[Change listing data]
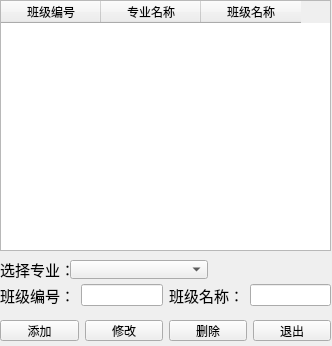
Old version of the form BaseSettings/ClassSettingWindow.ui in the repository huiliyi-lmf/StudentScoreManagement.
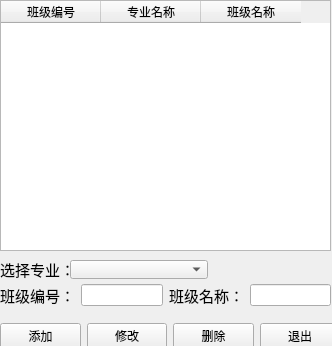
New version of the form. Icons and pictures are not drawn.

```diff
--- a/BaseSettings/ClassSettingWindow.ui
+++ b/BaseSettings/ClassSettingWindow.ui
@@ -46,7 +46,7 @@
      </property>
     </column>
    </widget>
-   <widget class="QWidget" name="">
+   <widget class="QWidget" name="layoutWidget">
     <property name="geometry">
      <rect>
       <x>0</x>
@@ -88,13 +88,13 @@
      </item>
     </layout>
    </widget>
-   <widget class="QWidget" name="">
+   <widget class="QWidget" name="layoutWidget">
     <property name="geometry">
      <rect>
       <x>0</x>
       <y>320</y>
-      <width>331</width>
-      <height>21</height>
+      <width>340</width>
+      <height>32</height>
      </rect>
     </property>
     <layout class="QHBoxLayout" name="horizontalLayout">
```
Left out of the diff: 38 changed lines with no effect on the pictures.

▶ **Work required**
What's needed is an exact copy of every entry, minus the pictures.

▶ **Exercise result**
Old version of the form BaseSettings/ClassSettingWindow.ui in the repository huiliyi-lmf/StudentScoreManagement.
New version of the form. Icons and pictures are not drawn.

```diff
--- a/BaseSettings/ClassSettingWindow.ui
+++ b/BaseSettings/ClassSettingWindow.ui
@@ -46,7 +46,7 @@
      </property>
     </column>
    </widget>
-   <widget class="QWidget" name="">
+   <widget class="QWidget" name="layoutWidget">
     <property name="geometry">
      <rect>
       <x>0</x>
@@ -88,13 +88,13 @@
      </item>
     </layout>
    </widget>
-   <widget class="QWidget" name="">
+   <widget class="QWidget" name="layoutWidget">
     <property name="geometry">
      <rect>
       <x>0</x>
       <y>320</y>
-      <width>331</width>
-      <height>21</height>
+      <width>340</width>
+      <height>32</height>
      </rect>
     </property>
     <layout class="QHBoxLayout" name="horizontalLayout">
```
Left out of the diff: 38 changed lines with no effect on the pictures.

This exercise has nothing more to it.